The existing refineries were accordingly altered so as to adapt them for the refining of petroleum; but in the manufacture of burning oil from petroleum the small stills which had been in use in the distillation of shale-oil were at first employed.
In the earlier refineries the stills, the capacity of which varied from 25 to 80 barrels, usually consisted of a vertical cylinder, constructed of castor wrought-iron, with a boiler-plate bottom and a cast-iron dome, on which the " goose-neck " was bolted.
The operation was, however, completely revolutionized in the United States by the introduction of the " cracking process," and by the division of the distillation into two parts, one consisting in the removal of the more volatile constituents of the oil, and the other in the distillation (which is usually conducted in separate stills) of the residues from the first distillation, for the production of lubricating oils and paraffin.
Various arrangements have been proposed and patented for the continuous distillation of petroleum, in which crude oil is supplied to a range of stills as fast as the distillates pass off.
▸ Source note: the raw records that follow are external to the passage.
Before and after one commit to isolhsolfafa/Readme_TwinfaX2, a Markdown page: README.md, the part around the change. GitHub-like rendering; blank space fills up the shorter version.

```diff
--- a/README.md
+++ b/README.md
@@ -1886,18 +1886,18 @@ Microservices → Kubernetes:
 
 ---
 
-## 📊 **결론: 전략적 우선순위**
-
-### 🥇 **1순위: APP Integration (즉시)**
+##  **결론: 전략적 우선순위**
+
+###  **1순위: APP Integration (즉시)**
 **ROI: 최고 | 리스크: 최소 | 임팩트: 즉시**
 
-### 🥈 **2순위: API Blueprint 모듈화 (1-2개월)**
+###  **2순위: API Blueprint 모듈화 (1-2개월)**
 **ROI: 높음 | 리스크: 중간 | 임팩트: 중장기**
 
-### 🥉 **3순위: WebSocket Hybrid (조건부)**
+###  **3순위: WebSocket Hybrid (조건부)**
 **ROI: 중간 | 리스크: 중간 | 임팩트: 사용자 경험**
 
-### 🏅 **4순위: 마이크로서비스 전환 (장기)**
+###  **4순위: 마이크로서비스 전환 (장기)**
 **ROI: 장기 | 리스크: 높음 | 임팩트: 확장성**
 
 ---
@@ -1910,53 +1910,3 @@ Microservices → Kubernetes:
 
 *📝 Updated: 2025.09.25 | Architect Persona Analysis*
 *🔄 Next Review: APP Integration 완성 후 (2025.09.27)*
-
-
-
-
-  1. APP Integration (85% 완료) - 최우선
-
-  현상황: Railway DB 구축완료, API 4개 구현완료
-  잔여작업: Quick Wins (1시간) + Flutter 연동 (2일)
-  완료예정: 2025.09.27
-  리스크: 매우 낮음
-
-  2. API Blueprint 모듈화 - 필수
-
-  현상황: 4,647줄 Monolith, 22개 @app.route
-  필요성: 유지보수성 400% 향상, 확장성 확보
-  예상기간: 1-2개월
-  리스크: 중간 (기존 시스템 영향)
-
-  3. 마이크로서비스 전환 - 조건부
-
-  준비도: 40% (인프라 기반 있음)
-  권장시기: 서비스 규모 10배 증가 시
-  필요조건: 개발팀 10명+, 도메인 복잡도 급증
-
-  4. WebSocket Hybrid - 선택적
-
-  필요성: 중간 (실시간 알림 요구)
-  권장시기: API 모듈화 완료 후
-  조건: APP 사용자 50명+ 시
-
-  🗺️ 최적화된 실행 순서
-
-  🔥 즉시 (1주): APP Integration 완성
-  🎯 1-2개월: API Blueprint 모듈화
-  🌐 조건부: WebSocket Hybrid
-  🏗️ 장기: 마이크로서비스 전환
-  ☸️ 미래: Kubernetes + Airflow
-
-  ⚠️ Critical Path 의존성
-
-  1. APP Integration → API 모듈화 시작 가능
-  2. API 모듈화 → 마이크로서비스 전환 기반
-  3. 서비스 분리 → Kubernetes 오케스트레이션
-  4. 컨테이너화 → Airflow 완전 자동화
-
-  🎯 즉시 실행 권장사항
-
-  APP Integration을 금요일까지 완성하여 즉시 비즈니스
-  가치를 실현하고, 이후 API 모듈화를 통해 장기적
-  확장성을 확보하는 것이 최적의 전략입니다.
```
American stills of the former type are constructed of wrought-iron or steel, and are about 30 ft.